As I’ve argued before, none of this started with Corbyn and unlike many I believe Corbyn and Momentum is the perfectly natural evolution of the New Labour movement that Blair and Brown created. It may differ slightly in degree, but in form I don’t really see much difference. What the idiot Tories should have realised is that a central plank of New Labour’s policy was to flood the country with taxpayers’ money buying political support from millions of people in newly created and wholly unnecessary organisations, which would then infiltrate through every nook and cranny of public life until the whole society comes under the scrutiny of this new army of left wing prodnoses. And this is where we are now, with companies being hounded for advertising in the Daily Mail, perfectly reasonable people being banned from speaking at universities, and ever-greater aspects of our personal lives subject to the approval of the mob who are cheered on by privileged establishment figures.

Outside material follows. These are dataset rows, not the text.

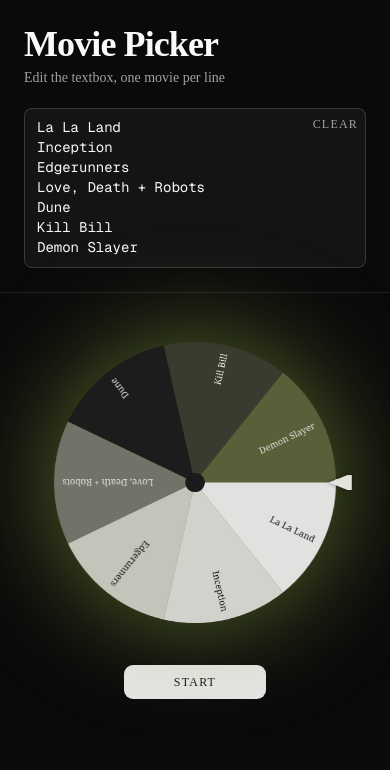
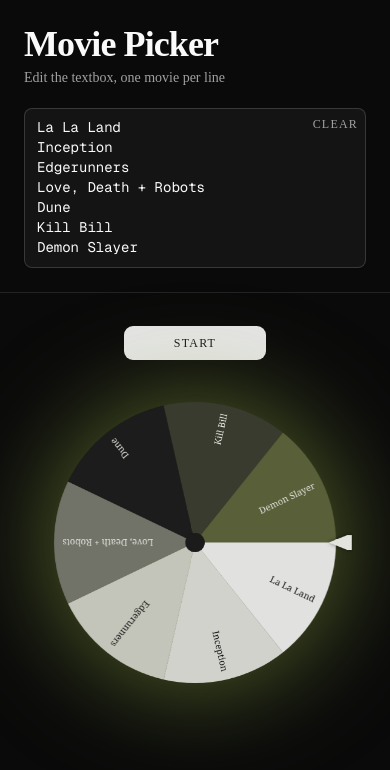
Before and after one commit to thatjosh/movie-picker, a Next.js app: page / in a window 390 px wide. Shown: the top 770 px of the page. Built offline with nearby package versions, Linux system fonts and the light colour scheme.

Commit message:
Move start button to top for mobile view

```diff
--- a/app/page.tsx
+++ b/app/page.tsx
@@ -444,14 +444,14 @@
           </p>
         ) : (
           <>
-            <div ref={wrapperRef} className="w-full flex justify-center">
+            <div ref={wrapperRef} className="w-full flex justify-center order-2 md:order-1">
               <canvas
                 ref={canvasRef}
                 className="glow-flicker"
                 style={{ width: SIZE * canvasScale, height: SIZE * canvasScale }}
               />
             </div>
-            <div className="flex gap-3">
+            <div className="flex gap-3 order-1 md:order-2">
               <Button onClick={start} disabled={!canStart} size="lg" className="w-36 uppercase tracking-widest text-xs">
                 {spinning ? "Spinning…" : "Start"}
               </Button>
```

If the Tories were serious about defeating the left, they’d have yanked funding for this years ago. Without the benefit of billions of pounds of taxpayer-funded political campaigning, Corbyn would have got nowhere. Cameron should have pulled the plug during his first term, but he lacked the principles to do so, as well as the balls. In fact, I’d be surprised if he even knew what was going on. That he promised a bonfire of the QUANGOS, which he never delivered, suggested even Dim Dave was vaguely aware of how his party was being undermined at every level of society, but I expect he was more worried people might say nasty things about him. Theresa May, far from showing any signs of wanting to cut funding to these organisations which despise her, seems delighted they exist believing they’ll help her install the nanny-state she so dearly craves.
The truth is, the Conservatives don’t want to face the disruption such an up-ending of state funding will cause; I expect they’ll even reinstate Oxfam’s taxpayer lifeline once the elites have all agreed on a suitable narrative. Not until the general public get fed up with this state-sponsored corruption of the political process will anyone do anything about it, and we’re a long, long way from that point. Until then, we’d better get used to Corbyn & Co. being around for a while.